Modification records:
□ □ □

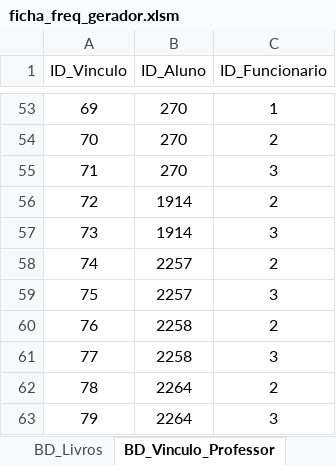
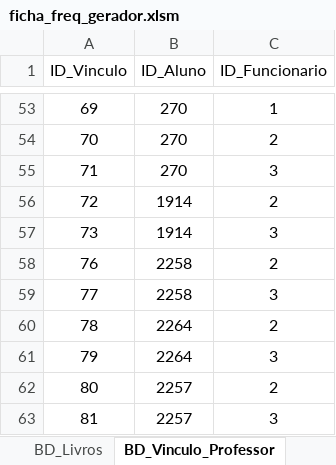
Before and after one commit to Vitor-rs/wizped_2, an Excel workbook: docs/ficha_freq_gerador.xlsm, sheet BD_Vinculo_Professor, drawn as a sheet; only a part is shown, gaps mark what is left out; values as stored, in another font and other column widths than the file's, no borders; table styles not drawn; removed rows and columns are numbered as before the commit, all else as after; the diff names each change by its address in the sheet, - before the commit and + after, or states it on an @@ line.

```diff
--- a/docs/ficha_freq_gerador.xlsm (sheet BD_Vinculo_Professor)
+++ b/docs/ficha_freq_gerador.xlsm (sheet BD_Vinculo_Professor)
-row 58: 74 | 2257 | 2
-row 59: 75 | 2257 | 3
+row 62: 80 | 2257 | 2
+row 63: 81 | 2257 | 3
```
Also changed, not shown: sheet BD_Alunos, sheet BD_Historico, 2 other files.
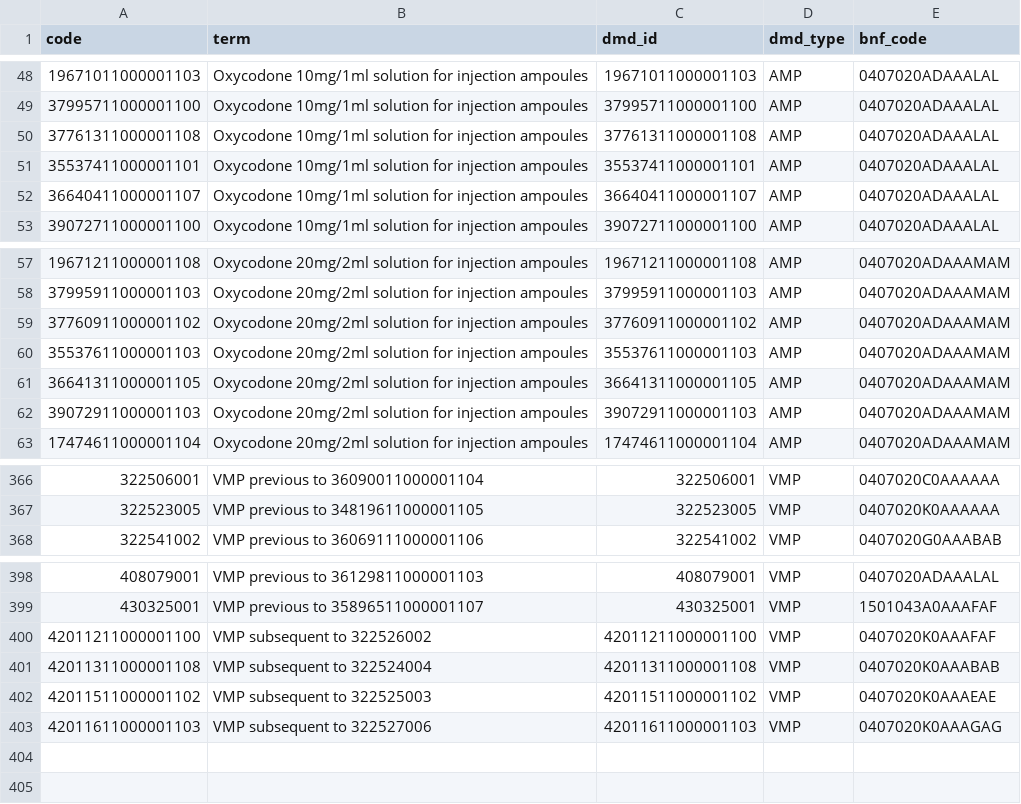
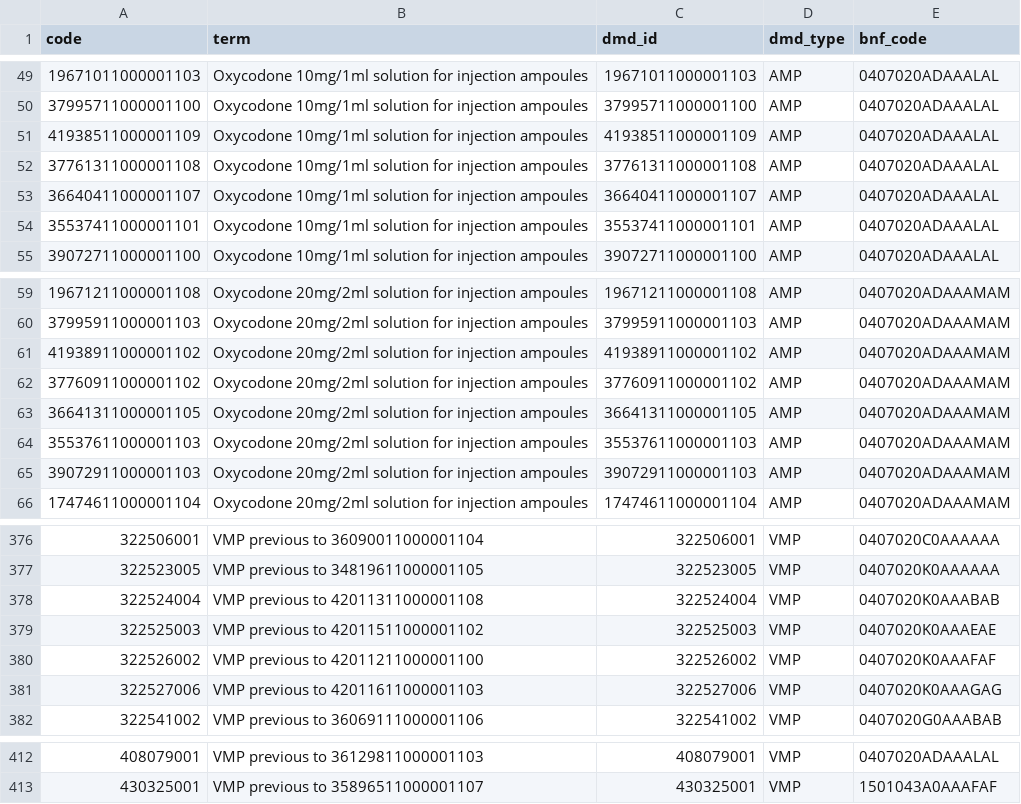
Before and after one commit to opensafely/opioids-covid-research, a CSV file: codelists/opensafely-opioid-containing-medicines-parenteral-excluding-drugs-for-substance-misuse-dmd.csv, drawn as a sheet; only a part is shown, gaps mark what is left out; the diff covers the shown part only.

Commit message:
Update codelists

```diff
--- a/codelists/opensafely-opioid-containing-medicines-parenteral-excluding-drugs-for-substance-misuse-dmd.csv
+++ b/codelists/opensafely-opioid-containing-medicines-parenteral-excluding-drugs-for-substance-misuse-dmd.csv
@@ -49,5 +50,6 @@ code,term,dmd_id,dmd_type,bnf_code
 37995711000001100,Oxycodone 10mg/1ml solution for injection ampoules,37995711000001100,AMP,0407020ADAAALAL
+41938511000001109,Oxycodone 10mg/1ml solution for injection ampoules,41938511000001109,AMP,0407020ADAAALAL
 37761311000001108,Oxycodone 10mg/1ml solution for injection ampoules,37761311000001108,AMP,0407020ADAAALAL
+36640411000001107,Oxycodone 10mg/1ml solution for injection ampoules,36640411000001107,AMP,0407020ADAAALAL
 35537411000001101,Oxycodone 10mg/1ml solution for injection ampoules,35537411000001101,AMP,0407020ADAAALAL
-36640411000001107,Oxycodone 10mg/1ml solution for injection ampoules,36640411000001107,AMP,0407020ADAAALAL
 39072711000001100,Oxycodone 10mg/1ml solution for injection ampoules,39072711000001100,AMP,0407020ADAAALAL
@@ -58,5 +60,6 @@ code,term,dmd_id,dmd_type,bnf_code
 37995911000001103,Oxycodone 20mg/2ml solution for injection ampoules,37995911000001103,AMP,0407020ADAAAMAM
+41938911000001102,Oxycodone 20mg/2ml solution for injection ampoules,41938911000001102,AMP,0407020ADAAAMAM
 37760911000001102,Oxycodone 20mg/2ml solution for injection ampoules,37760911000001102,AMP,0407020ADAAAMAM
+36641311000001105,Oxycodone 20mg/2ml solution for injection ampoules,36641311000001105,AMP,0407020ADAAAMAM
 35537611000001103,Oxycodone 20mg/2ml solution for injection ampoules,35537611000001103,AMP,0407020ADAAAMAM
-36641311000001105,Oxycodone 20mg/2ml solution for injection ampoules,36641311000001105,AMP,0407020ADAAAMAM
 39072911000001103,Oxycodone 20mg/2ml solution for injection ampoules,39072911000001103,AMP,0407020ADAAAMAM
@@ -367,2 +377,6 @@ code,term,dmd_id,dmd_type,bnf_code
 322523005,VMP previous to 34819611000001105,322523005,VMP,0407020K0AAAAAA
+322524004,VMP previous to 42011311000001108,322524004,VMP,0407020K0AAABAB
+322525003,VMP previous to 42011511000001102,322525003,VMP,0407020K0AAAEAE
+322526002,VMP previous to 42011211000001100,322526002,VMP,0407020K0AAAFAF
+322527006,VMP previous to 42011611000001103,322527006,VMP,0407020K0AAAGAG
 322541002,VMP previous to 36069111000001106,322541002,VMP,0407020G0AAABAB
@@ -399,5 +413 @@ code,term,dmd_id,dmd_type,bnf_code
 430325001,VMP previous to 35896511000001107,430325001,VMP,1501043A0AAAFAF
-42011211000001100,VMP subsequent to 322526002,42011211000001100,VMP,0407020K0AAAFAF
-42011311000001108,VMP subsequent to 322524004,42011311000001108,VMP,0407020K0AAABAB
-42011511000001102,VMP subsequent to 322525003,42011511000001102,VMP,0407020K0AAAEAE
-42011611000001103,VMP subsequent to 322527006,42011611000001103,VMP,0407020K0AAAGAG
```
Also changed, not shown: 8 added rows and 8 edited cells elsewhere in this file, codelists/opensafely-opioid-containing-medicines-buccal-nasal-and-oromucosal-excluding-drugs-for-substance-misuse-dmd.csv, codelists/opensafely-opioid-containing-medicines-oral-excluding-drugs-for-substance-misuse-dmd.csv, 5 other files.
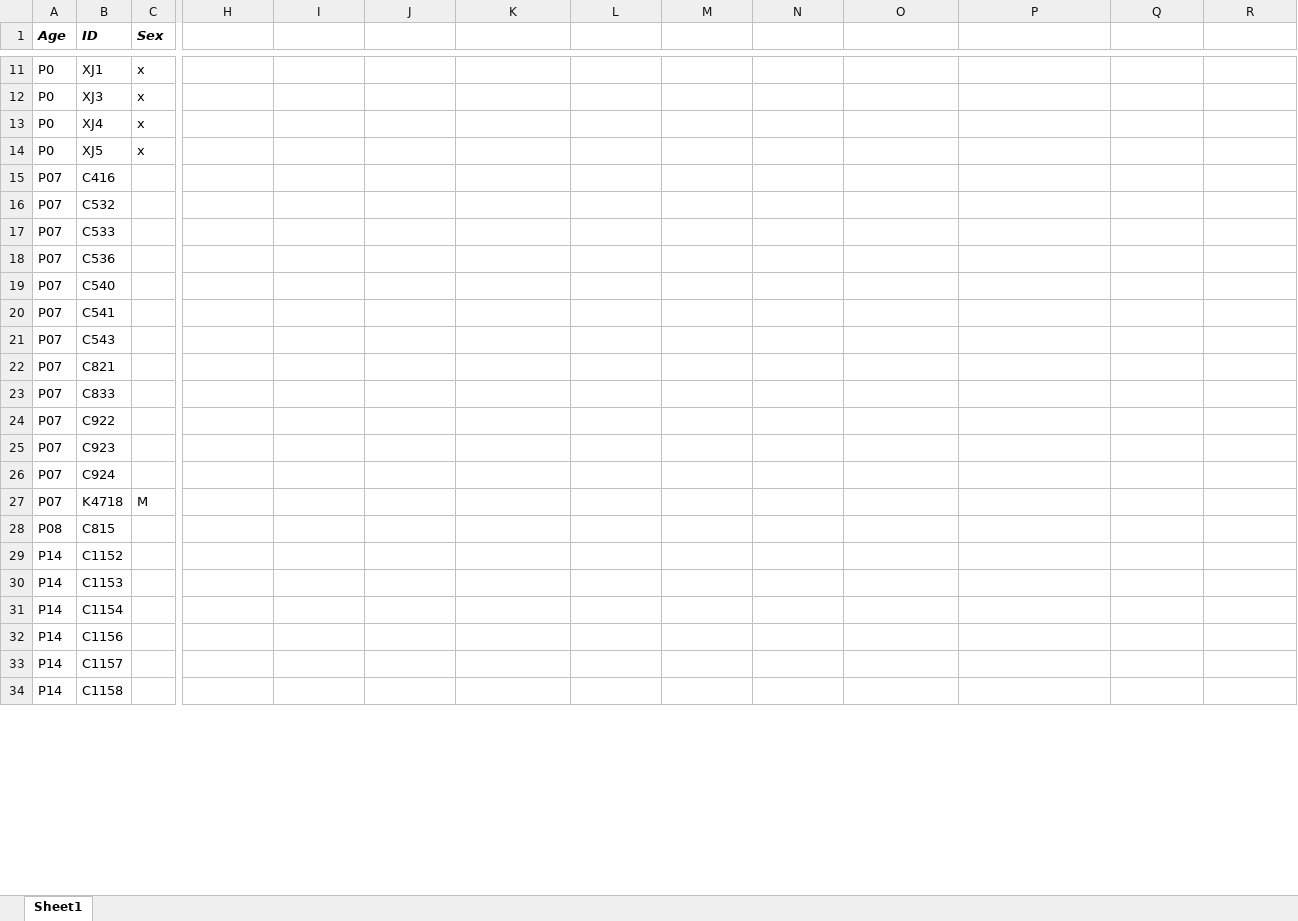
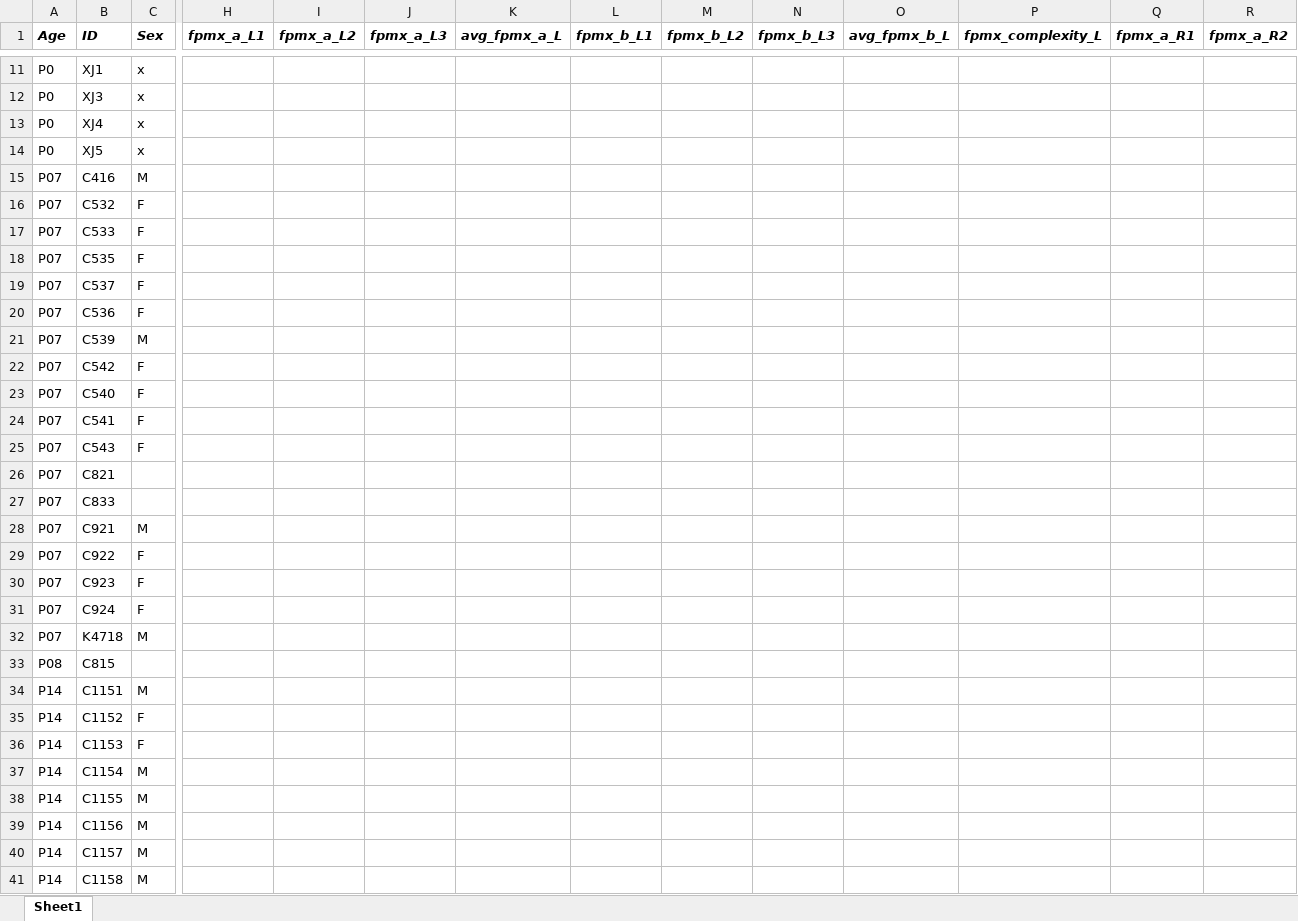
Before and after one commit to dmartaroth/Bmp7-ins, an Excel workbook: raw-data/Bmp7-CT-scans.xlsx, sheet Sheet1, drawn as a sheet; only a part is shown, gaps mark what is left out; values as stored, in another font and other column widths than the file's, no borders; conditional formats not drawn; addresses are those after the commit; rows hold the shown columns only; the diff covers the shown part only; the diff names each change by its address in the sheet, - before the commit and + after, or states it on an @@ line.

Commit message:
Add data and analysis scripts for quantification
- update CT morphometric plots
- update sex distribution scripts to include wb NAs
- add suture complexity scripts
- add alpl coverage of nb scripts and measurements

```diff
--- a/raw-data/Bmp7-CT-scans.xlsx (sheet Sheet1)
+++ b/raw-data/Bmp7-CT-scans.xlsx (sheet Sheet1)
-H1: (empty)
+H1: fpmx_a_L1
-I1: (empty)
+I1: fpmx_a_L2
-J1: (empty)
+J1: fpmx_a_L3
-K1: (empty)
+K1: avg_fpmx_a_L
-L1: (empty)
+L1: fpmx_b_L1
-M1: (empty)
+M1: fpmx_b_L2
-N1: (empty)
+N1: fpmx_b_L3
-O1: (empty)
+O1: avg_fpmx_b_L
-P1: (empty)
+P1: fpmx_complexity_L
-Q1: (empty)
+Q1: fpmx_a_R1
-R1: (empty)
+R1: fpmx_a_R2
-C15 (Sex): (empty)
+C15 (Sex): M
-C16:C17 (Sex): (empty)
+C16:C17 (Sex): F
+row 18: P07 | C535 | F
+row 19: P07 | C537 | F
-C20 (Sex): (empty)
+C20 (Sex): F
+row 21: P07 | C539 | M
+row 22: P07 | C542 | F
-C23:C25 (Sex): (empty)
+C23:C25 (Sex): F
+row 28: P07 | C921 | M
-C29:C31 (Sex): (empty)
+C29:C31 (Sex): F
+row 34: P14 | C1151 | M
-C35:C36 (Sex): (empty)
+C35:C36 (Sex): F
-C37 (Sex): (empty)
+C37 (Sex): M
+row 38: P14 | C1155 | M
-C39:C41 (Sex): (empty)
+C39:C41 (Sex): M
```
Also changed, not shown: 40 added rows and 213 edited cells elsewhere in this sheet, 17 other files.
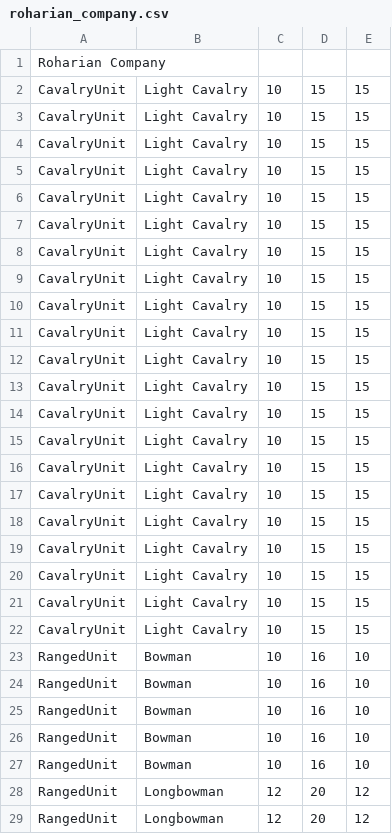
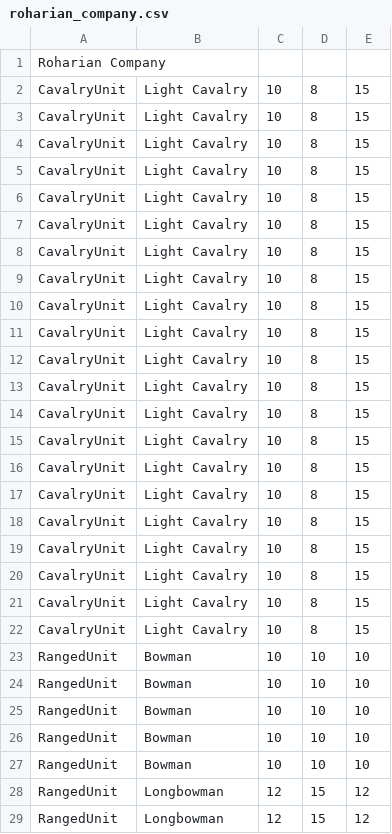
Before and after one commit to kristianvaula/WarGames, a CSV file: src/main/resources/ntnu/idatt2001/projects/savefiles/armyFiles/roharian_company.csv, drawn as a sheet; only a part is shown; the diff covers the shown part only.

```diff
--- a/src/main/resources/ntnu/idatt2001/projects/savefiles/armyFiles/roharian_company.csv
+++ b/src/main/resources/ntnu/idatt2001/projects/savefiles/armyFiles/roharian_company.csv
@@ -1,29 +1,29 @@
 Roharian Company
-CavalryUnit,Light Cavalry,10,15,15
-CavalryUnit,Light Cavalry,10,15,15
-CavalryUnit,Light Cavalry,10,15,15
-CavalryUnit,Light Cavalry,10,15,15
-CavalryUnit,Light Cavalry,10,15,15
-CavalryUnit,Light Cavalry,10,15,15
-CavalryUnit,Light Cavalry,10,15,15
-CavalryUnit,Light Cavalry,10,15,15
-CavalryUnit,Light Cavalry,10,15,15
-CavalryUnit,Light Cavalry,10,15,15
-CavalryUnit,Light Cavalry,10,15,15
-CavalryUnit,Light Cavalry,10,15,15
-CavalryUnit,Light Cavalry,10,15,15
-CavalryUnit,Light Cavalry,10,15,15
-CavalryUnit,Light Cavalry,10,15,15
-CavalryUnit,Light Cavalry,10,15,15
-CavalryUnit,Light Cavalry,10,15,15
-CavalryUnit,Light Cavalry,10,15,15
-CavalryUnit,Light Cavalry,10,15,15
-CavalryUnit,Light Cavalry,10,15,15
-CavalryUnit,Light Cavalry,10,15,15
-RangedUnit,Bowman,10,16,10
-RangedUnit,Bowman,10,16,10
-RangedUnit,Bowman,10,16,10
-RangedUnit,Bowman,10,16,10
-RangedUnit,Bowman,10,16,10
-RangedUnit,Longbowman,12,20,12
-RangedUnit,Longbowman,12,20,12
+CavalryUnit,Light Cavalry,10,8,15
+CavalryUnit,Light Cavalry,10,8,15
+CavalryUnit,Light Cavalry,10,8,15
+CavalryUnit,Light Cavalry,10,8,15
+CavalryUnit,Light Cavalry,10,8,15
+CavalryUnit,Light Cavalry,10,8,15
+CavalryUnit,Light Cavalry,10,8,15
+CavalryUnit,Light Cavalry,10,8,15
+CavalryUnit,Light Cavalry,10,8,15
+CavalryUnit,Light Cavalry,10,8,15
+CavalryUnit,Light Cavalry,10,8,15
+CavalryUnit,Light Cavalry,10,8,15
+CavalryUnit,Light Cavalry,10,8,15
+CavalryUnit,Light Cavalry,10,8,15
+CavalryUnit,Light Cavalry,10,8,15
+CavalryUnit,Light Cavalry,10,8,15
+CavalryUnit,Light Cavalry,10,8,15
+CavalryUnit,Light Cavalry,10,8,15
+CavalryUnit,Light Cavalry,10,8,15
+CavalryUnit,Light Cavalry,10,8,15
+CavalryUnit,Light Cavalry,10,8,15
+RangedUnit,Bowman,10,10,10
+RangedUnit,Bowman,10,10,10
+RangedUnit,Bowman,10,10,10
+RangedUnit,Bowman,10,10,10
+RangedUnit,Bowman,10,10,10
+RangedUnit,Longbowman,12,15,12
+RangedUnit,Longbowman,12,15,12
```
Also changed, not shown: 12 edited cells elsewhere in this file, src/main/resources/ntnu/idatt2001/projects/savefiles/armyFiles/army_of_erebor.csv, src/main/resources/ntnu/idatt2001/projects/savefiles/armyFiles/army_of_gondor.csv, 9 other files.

□ □ □

Please report how many lines of the entries above include "data". Only the number is wanted.

4